When the line with "Saved 11 min 35 s later." is found, repeat it and all lines that follow it exactly, stopping at the end of the listing.

### [Data to process]
------

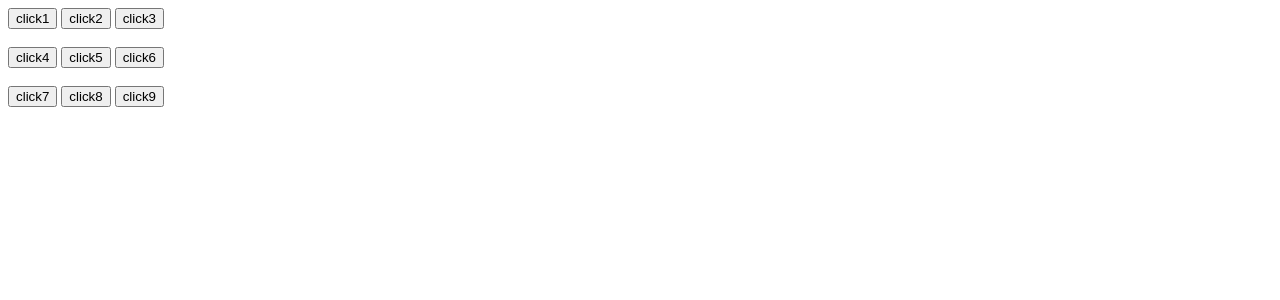
Repository: hong-bi/JsonStudy
Page: JsonApp01/WebContent/JsonTest10.html
An editor plug-in stored every save of this project. The page is shown before and after the next save, followed by the edit.
The browser window is 1280 px wide. The pictures show the whole page.

Above is the page before, as saved 2019-05-31 06:49:32.

After the next save:
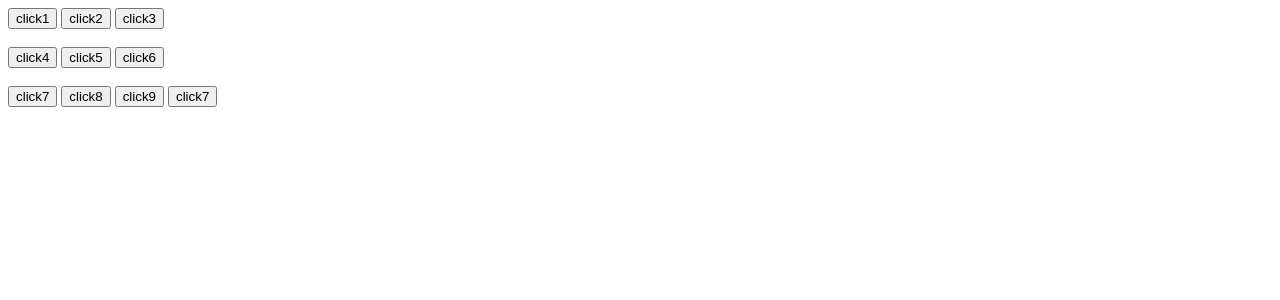
Saved 11 min 35 s later.
--- a/JsonApp01/WebContent/JsonTest10.html
+++ b/JsonApp01/WebContent/JsonTest10.html
@@ -38,4 +38,7 @@
 
 	<input type="button" value="click9" onclick="alert(obj6[1])">
 
+	<input type="button" value="click7" onclick="alert(obj6_1[0])">
+
+
 </form>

------

### [Response to this exercise]
Saved 11 min 35 s later.
--- a/JsonApp01/WebContent/JsonTest10.html
+++ b/JsonApp01/WebContent/JsonTest10.html
@@ -38,4 +38,7 @@
 
 	<input type="button" value="click9" onclick="alert(obj6[1])">
 
+	<input type="button" value="click7" onclick="alert(obj6_1[0])">
+
+
 </form>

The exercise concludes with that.